WHAT YOU SHOULD DO: Restate word for word the lines of the entries below, starting with the line that holds "advancePhase('arming_watchdog');" and ending with the line that holds "setInSafeMode(false);", and no others.

EXTRACTED RECORDS:
# # # # #

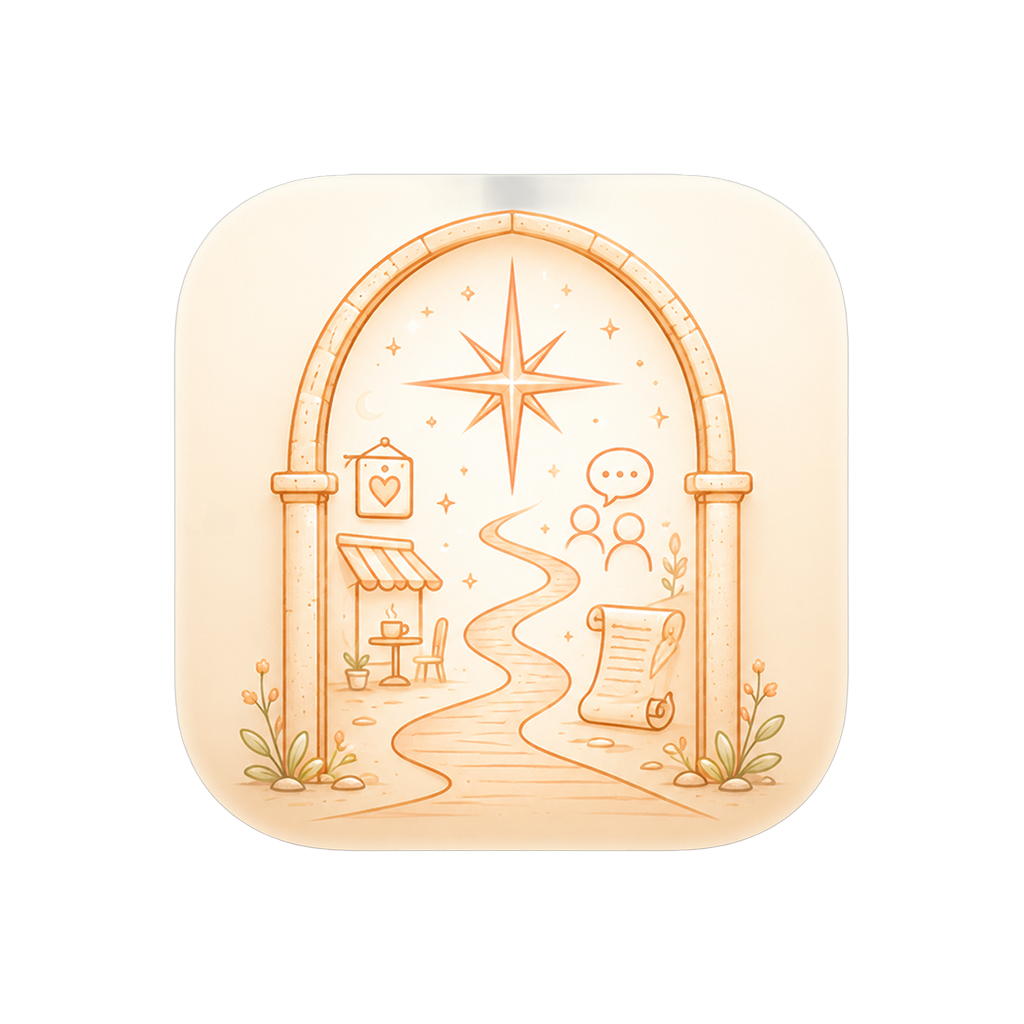
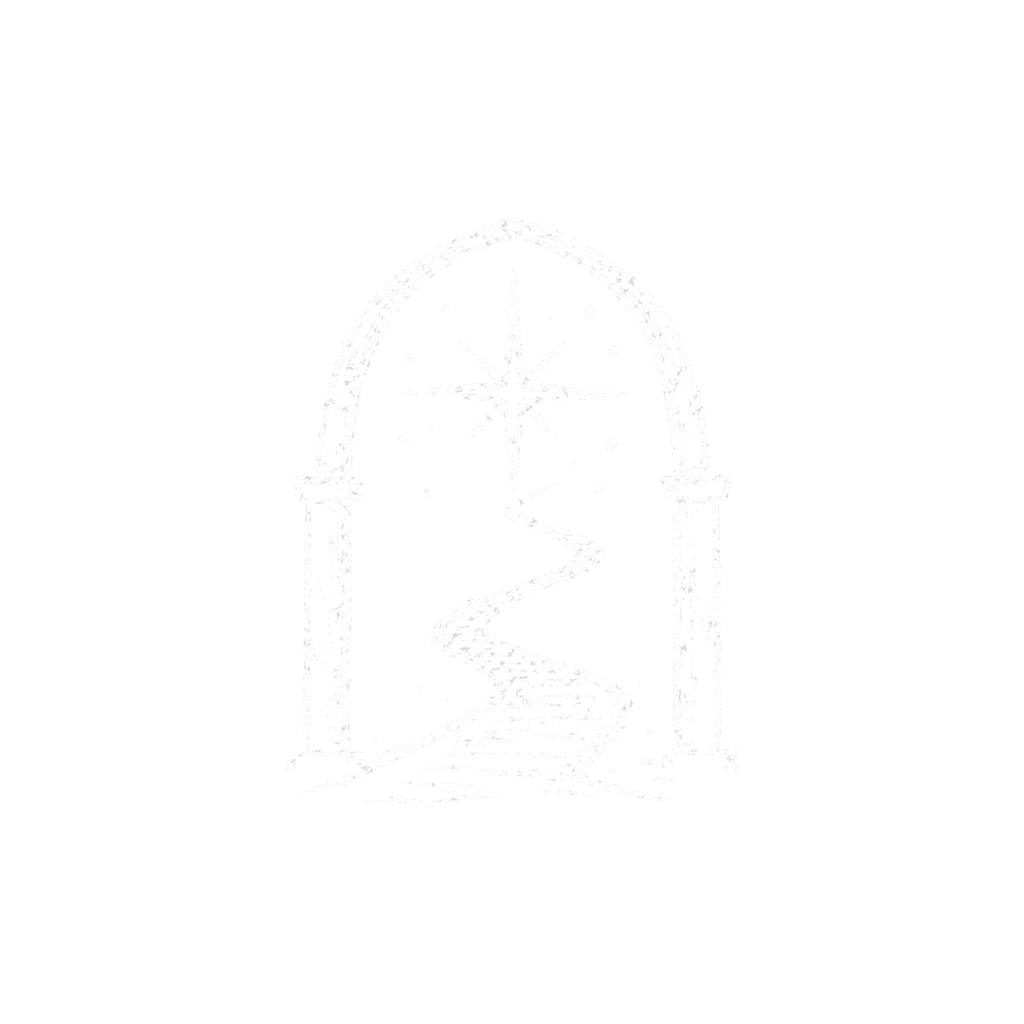
fix(startup): align native splash and brand intro

diff --git a/app/(auth)/welcome.tsx b/app/(auth)/welcome.tsx
@@ -1,104 +1,35 @@
-import { Image } from 'expo-image';
-import { LinearGradient } from 'expo-linear-gradient';
 import { router } from 'expo-router';
-import { StatusBar } from 'expo-status-bar';
-import { useEffect } from 'react';
-import { StyleSheet, Text, View } from 'react-native';
-import { useSafeAreaInsets } from 'react-native-safe-area-context';
+import { useEffect, useState } from 'react';
 
-import { useLanguage } from '../../context/LanguageContext';
+import { BrandIntro } from '../../components/BrandIntro';
 import { useAuthStore } from '../../store/authStore';
-import { colors } from '../../theme/tokens';
 
-const REDIRECT_DELAY_MS = 1000;
-const LOGO_MARK_SIZE = 164;
+const REDIRECT_DELAY_MS = 1500;
 
 /**
- * Welcome / brand-reveal screen. Shown once on cold start as a 1-second
- * splash-style intro, then auto-redirects:
- *   - authenticated → /(tabs)/plaza
- *   - not authenticated → /(auth)/login
- *
- * No CTA buttons — the page is purely a brand moment, not a hub. Sign-up
- * still lives as a link inside /(auth)/login.
+ * Welcome / brand-reveal screen. Shown after the short root brand frame, then
+ * auto-redirects auth-aware:
+ *   - authenticated -> /(tabs)/plaza
+ *   - not authenticated -> /(auth)/login
  */
 export default function WelcomeScreen() {
-  const { t } = useLanguage();
-  const insets = useSafeAreaInsets();
   const isAuthenticated = useAuthStore((s) => s.isAuthenticated);
   const hasHydrated = useAuthStore((s) => s.hasHydrated);
+  const [minimumElapsed, setMinimumElapsed] = useState(false);
 
-  // Wait for cold-start hydrate to finish before deciding where to send the
-  // user — otherwise a slow SecureStore read could fire the timer with a
-  // stale `isAuthenticated=false` and bounce a logged-in user to /login.
   useEffect(() => {
-    if (!hasHydrated) return;
     const timer = setTimeout(() => {
-      router.replace(isAuthenticated ? '/(tabs)/plaza' : '/(auth)/login');
+      setMinimumElapsed(true);
     }, REDIRECT_DELAY_MS);
     return () => clearTimeout(timer);
-  }, [hasHydrated, isAuthenticated]);
+  }, []);
 
-  return (
-    <View style={{ flex: 1, backgroundColor: colors.brandCoral }}>
-      <StatusBar style="light" />
+  // Wait for both the visible brand moment and auth hydrate. If SecureStore is
+  // slow, correctness wins; otherwise welcome stays on-screen for 1.5 seconds.
+  useEffect(() => {
+    if (!minimumElapsed || !hasHydrated) return;
+    router.replace(isAuthenticated ? '/(tabs)/plaza' : '/(auth)/login');
+  }, [hasHydrated, isAuthenticated, minimumElapsed]);
 
-      <LinearGradient
-        colors={['#FA8E84', '#F67673', '#E5605C']}
-        start={{ x: 0.5, y: 0 }}
-        end={{ x: 0.5, y: 1 }}
-        style={StyleSheet.absoluteFill}
-      />
-
-      <View
-        style={{
-          flex: 1,
-          paddingHorizontal: 32,
-          paddingTop: Math.max(insets.top + 24, 56),
-          paddingBottom: Math.max(insets.bottom + 28, 36),
-          alignItems: 'center',
-          justifyContent: 'center',
-        }}
-      >
-        <View style={{ alignItems: 'center' }}>
-          <Image
-            source={require('../../assets/images/UI/1.png')}
-            style={{
-              width: LOGO_MARK_SIZE,
-              height: LOGO_MARK_SIZE,
-              marginBottom: 18,
-            }}
-            contentFit="contain"
-          />
-
-          <Text
-            style={{
-              fontFamily: 'PlusJakartaSans_800ExtraBold',
-              fontSize: 38,
-              fontWeight: '800',
-              letterSpacing: 1.2,
-              lineHeight: 44,
-            }}
-          >
-            <Text style={{ color: '#FFD75E' }}>POSTER</Text>
-            <Text style={{ color: '#FFEDB5' }}>VIA</Text>
-          </Text>
-
-          <Text
-            style={{
-              marginTop: 14,
-              fontSize: 14,
-              lineHeight: 20,
-              color: 'rgba(255,255,255,0.92)',
-              textAlign: 'center',
-              paddingHorizontal: 8,
-              letterSpacing: 0.2,
-            }}
-          >
-            {t.auth.welcome_tagline}
-          </Text>
-        </View>
-      </View>
-    </View>
-  );
+  return <BrandIntro />;
 }

diff --git a/app/_layout.tsx b/app/_layout.tsx
@@ -1,17 +1,10 @@
 import '../global.css';
 
-// Crash / error infrastructure must initialize BEFORE any other import so the
-// global handler is armed if anything below throws on module load.
-import * as SplashScreen from 'expo-splash-screen';
-
 import { initSentry, Sentry } from '../lib/sentry';
 import { installGlobalErrorHandler } from '../lib/globalErrorHandler';
 
 initSentry();
 installGlobalErrorHandler();
-SplashScreen.preventAutoHideAsync().catch(() => {
-  // Splash may already be hidden on hot reload; that's fine.
-});
 
 import {
   PlusJakartaSans_500Medium,
@@ -23,12 +16,11 @@ import {
 import { QueryClientProvider } from '@tanstack/react-query';
 import { StyleSheet } from 'nativewind';
 import { StatusBar } from 'expo-status-bar';
-import { Stack, useRouter, useSegments } from 'expo-router';
+import { Stack, usePathname, useRouter, useSegments } from 'expo-router';
 import { useEffect, useRef, useState } from 'react';
 import { SafeAreaProvider } from 'react-native-safe-area-context';
 import { GestureHandlerRootView } from 'react-native-gesture-handler';
 
-import { BootDebugScreen } from '../components/BootDebugScreen';
 import { ErrorBoundary } from '../components/ErrorBoundary';
 import { LanguageProvider, useLanguage } from '../context/LanguageContext';
 import { PendingDeletionBanner } from '../components/PendingDeletionBanner';
@@ -70,16 +62,10 @@ try {
 }
 
 function RootLayout() {
-  const [bootPhase, setBootPhase] = useState<string>('module_loaded');
-  const [debugLog, setDebugLog] = useState<string[]>(['module_loaded']);
   const [failureCount, setFailureCount] = useState(0);
   const [inSafeMode, setInSafeMode] = useState(false);
-  const [bootReady, setBootReady] = useState(false);
 
   const advancePhase = (phase: string) => {
-    const stamp = String(Date.now() % 1_000_000).padStart(6, '0');
-    setBootPhase(phase);
-    setDebugLog((prev) => [...prev, `${stamp} ${phase}`]);
     addSentryBreadcrumb(`boot:${phase}`);
     try {
       Sentry.captureMessage(`boot:${phase}`, 'info');
@@ -89,16 +75,13 @@ function RootLayout() {
   };
 
   useEffect(() => {
-    // Hide splash immediately so the debug overlay is visible if anything
-    // below hangs. On a healthy boot the user never sees the overlay long
-    // enough to register it as a distinct screen — it just looks like
-    // splash → welcome.
-    SplashScreen.hideAsync().catch(() => {});
-
     (async () => {
       try {
         advancePhase('loading_state');
-        const state = await loadBootState();
+        const state = await withStartupTimeout(loadBootState(), {
+          failureCount: 0,
+          shouldEnterSafeMode: false,
+        });
         advancePhase(`state_loaded(fail=${state.failureCount})`);
         setFailureCount(state.failureCount);
 
@@ -109,10 +92,9 @@ function RootLayout() {
         }
 
         advancePhase('arming_watchdog');
-        await startBootWatchdog(state.failureCount);
+        await withStartupTimeout(startBootWatchdog(state.failureCount), undefined);
         advancePhase('watchdog_armed');
 
-        setBootReady(true);
         advancePhase('boot_ready');
       } catch (err) {
         advancePhase(`error:${String(err).slice(0, 80)}`);
@@ -129,19 +111,13 @@ function RootLayout() {
     await resetBootCounter();
     setFailureCount(0);
     setInSafeMode(false);
-    setBootReady(false);
     advancePhase('retry_arming_watchdog');
-    await startBootWatchdog(0);
-    setBootReady(true);
+    await withStartupTimeout(startBootWatchdog(0), undefined);
     advancePhase('retry_boot_ready');
   };
 
   if (inSafeMode) {
     return <SafeModeScreen failureCount={failureCount} onRetry={handleRetry} />;
-  }
-
-  if (!bootReady) {
-    return <BootDebugScreen phase={bootPhase} log={debugLog} />;
   }
 
   return (
@@ -165,17 +141,9 @@ function AppBody() {
   const isAuthenticated = useAuthStore((s) => s.isAuthenticated);
   const [ready, setReady] = useState(false);
   const segments = useSegments();
+  const pathname = usePathname();
   const router = useRouter();
   const lastRedirect = useRef<string | null>(null);
-
-  useEffect(() => {
-    void markBootSuccess();
-    try {
-      Sentry.captureMessage('boot:body_mounted', 'info');
-    } catch {
-      // best-effort
-    }
-  }, []);
 
   useFonts({
     PlusJakartaSans_500Medium,
@@ -202,10 +170,21 @@ function AppBody() {
 
   useEffect(() => {
     if (!ready) return;
+    void markBootSuccess();
+    try {
+      Sentry.captureMessage('boot:body_ready', 'info');
+    } catch {
+      // best-effort
+    }
+  }, [ready]);
+
+  useEffect(() => {
+    if (!ready) return;
+    const isRootRoute = pathname === '/';
     const inAuthGroup = segments[0] === '(auth)';
     const isWelcome = inAuthGroup && segments[1] === 'welcome';
     const isPublicRoute = segments[0] === 'legal';
-    if (!isAuthenticated && !inAuthGroup && !isPublicRoute) {
+    if (!isAuthenticated && !isRootRoute && !inAuthGroup && !isPublicRoute) {
       if (lastRedirect.current !== 'welcome') {
         lastRedirect.current = 'welcome';
         router.replace('/(auth)/welcome');
@@ -218,7 +197,7 @@ function AppBody() {
     } else {
       lastRedirect.current = null;
     }
-  }, [ready, isAuthenticated, segments, router]);
+  }, [ready, isAuthenticated, pathname, segments, router]);
 
   return (
     <QueryClientProvider client={queryClient}>

diff --git a/components/BrandIntro.tsx b/components/BrandIntro.tsx
@@ -1,0 +1,36 @@
+import { Image } from 'expo-image';
+import { StatusBar } from 'expo-status-bar';
+import { StyleSheet, useWindowDimensions, View } from 'react-native';
+
+import { colors } from '../theme/tokens';
+
+const BRAND_IMAGE_WIDTH = 300;
+const BRAND_IMAGE_ASPECT_RATIO = 960 / 780;
+
+export function BrandIntro() {
+  const { width } = useWindowDimensions();
+  const imageWidth = Math.min(BRAND_IMAGE_WIDTH, width);
+
+  return (
+    <View style={styles.screen}>
+      <StatusBar style="light" />
+      <Image
+        source={require('../assets/splash-brand.png')}
+        style={{
+          width: imageWidth,
+          height: imageWidth / BRAND_IMAGE_ASPECT_RATIO,
+        }}
+        contentFit="contain"
+      />
+    </View>
+  );
+}
+
+const styles = StyleSheet.create({
+  screen: {
+    flex: 1,
+    backgroundColor: colors.brandCoral,
+    alignItems: 'center',
+    justifyContent: 'center',
+  },
+});

diff --git a/app/index.tsx b/app/index.tsx
@@ -1,7 +1,20 @@
-import { Redirect } from 'expo-router';
+import { router } from 'expo-router';
+import { useEffect } from 'react';
 
-// Always show the welcome / brand-reveal screen first. Welcome.tsx runs a
-// 1-second timer then redirects auth-aware: authenticated → plaza, else login.
+import { BrandIntro } from '../components/BrandIntro';
+
+const WELCOME_ROUTE_DELAY_MS = 500;
+
+// Keep a short React-owned first frame before the auth-aware welcome route.
+// The native splash can disappear as soon as React is ready without becoming
+// responsible for app navigation.
 export default function Index() {
-  return <Redirect href="/(auth)/welcome" />;
+  useEffect(() => {
+    const timer = setTimeout(() => {
+      router.replace('/(auth)/welcome');
+    }, WELCOME_ROUTE_DELAY_MS);
+    return () => clearTimeout(timer);
+  }, []);
+
+  return <BrandIntro />;
 }

diff --git a/components/BootDebugScreen.tsx b/components/BootDebugScreen.tsx
@@ -20,7 +20,7 @@ export function BootDebugScreen({ phase, log }: BootDebugScreenProps) {
   return (
     <View style={styles.container}>
       <Image
-        source={require('../assets/splash-icon.png')}
+        source={require('../assets/splash-brand.png')}
         style={styles.icon}
         resizeMode="contain"
       />
@@ -43,13 +43,13 @@ export function BootDebugScreen({ phase, log }: BootDebugScreenProps) {
 const styles = StyleSheet.create({
   container: {
     flex: 1,
-    backgroundColor: colors.bgCream,
+    backgroundColor: colors.brandCoral,
     alignItems: 'center',
     justifyContent: 'center',
   },
   icon: {
-    width: 200,
-    height: 200,
+    width: 320,
+    height: 260,
   },
   footer: {
     position: 'absolute',
@@ -60,7 +60,7 @@ const styles = StyleSheet.create({
   },
   phase: {
     fontSize: 11,
-    color: colors.textSubtle,
+    color: 'rgba(255,255,255,0.82)',
     textAlign: 'center',
     letterSpacing: 0.4,
   },
@@ -71,7 +71,7 @@ const styles = StyleSheet.create({
   },
   logLine: {
     fontSize: 9,
-    color: colors.textSubtle,
+    color: 'rgba(255,255,255,0.72)',
     textAlign: 'center',
     fontFamily: 'Courier',
     lineHeight: 12,

diff --git a/lib/bootWatchdog.ts b/lib/bootWatchdog.ts
@@ -35,6 +35,7 @@ export async function loadBootState(): Promise<BootState> {
  * signal. Now even total SecureStore failure still emits a timeout event.
  */
 export async function startBootWatchdog(failureCount: number): Promise<void> {
+  if (bootMarked) return;
   if (watchdogTimer) clearTimeout(watchdogTimer);
   watchdogTimer = setTimeout(() => {
     if (bootMarked) return;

# # # # #

EXERCISE ANSWER:
         advancePhase('arming_watchdog');
-        await startBootWatchdog(state.failureCount);
+        await withStartupTimeout(startBootWatchdog(state.failureCount), undefined);
         advancePhase('watchdog_armed');
 
-        setBootReady(true);
         advancePhase('boot_ready');
       } catch (err) {
         advancePhase(`error:${String(err).slice(0, 80)}`);
@@ -129,19 +111,13 @@ function RootLayout() {
     await resetBootCounter();
     setFailureCount(0);
     setInSafeMode(false);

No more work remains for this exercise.